Now, Google has flipped on encryption for people who aren’t even signed-in. When asked about this last week, Google confirmed the shift, saying:

We added SSL encryption for our signed-in search users in 2011, as well as searches from the Chrome omnibox earlier this year. We’re now working to bring this extra protection to more users who are not signed in.

I sent a series of follow-up questions to Google after getting that statement and am still waiting for a response to them, so I’ll update as I hear more. Is this worldwide? How soon until it happens for everyone?

A Sudden Change

One key question is “Why so suddenly?,” what prompted Google to make such a change out of the blue. And it was sudden.

When searches are encrypted, search terms that are normally passed along to publishers after someone clicks on their links at Google get withheld. In Google Analytics, the actual term is replaced with a “Not Provided” notation.

Over the past two years, the percentage of search terms as “not provided” has increased as Mozilla’s Firefox in July 2012Apple’s Safari browser in iOS 6 in September 2012 and Google’s own Chrome browser in January 2013 have used encrypted search, even when people aren’t signed in at Google.

That’s lead to a steady increase but not giant leap in “not provided” activity. But in the past month, the increased encryption on Google’s side has produced a dramatic spike:

Not Provided Count - Charting the rise of (not provided) in Google Analytics-1

The chart above is from a site called Not Provided Count, and it tracks the percentage of terms being withheld across 60 different web sites. You can see the spike that began around the week of September 4 and which currently shows almost 75% of terms being withheld.

It was after viewing this chart on Friday that I asked Google if there had been some type of change, because the percentage of not provided terms can also vary from site to site — or even for “basket” of sites for different reasons. As noted, the change is real, and confirmed by Google.

There are two main reasons why Google may have made such a quick switch, and perhaps both are even factors.

Done To Block The NSA?

The first is the whole US National Security Agency spying thing.
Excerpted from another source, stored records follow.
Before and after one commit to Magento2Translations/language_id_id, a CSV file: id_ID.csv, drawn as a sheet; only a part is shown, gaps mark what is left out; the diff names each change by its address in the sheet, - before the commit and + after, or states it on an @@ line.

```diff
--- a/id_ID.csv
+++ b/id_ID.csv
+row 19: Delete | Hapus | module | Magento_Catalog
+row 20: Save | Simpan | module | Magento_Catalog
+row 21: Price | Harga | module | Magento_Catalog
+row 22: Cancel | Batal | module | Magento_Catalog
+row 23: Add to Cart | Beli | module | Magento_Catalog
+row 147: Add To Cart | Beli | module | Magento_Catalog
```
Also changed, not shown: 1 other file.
In June, Google was accused of cooperating to give the NSA instant and direct access to its search data through the PRISM spying program, something the company has strongly denied. That hasn’t saved it from criticism.

Since then, Google’s waged a campaign to allow it to be more transparent about the number of spying requests it says it does receive — on a limited basis and not involving direct access — but which it’s forbidden by US law from disclosing. It also began increasing encryption between its own data centers.

I suspect the increased encryption is related to Google’s NSA-pushback. It may also help ease pressure Google’s feeling from tiny players like Duck Duck Go making a “secure search” growth pitch to the media. Duck Duck Go and have seen large gains in traffic, though relatively speaking, what’s large is nothing for Google. The PR loss is far, far greater than the user loss, if any. But Google doesn’t like PR losses of any type.

Done To Boost Ad Sales?

The other reason is that Google recently made a change so that one of the easiest ways for publishers to see the actual terms that have been withheld over time is through the Google AdWords system.

See, apparently search terms aren’t so private that Google withholds them entirely. Rather, it withholds them from being transmitted in the clear across the internet. Publishers can still see these terms by going into the Google Webmaster Tools area, though they only see the top 2,000 per day and only going back for 90 days (something Google said earlier this month will increase to one year, in the future).

If publishers don’t somehow constantly archive these terms, they’re lost. But a change to Google AdWords in August allows publishers to store the terms as long as they like, for easy and instant access — as long as they use Google’s ad system.

It’s an odd situation that Google won’t archive search term data within the toolset it expressly built for non-advertisers — Google Webmaster Tools — but does allow this through its ad system. It suggests that terms have been withheld all along in part to create new Google advertisers.

Privacy Loophole Remains For Advertisers

That’s especially so given that ad search traffic has never been made secure. No encryption stops people from eavesdropping on the terms used when someone searches at Google and clicks on an ad. Google’s also never prevented this information from flowing directly to advertisers, in the way it has for non-advertisers.

More Background

So. Increased privacy to thwart the NSA? Or a handy excuse to do that and increase potential ad sales? If I learn more, I’ll update. Meanwhile, for more background, see the key article from earlier this month, below:

Postscript (5:05pm ET):

Google’s sent this update:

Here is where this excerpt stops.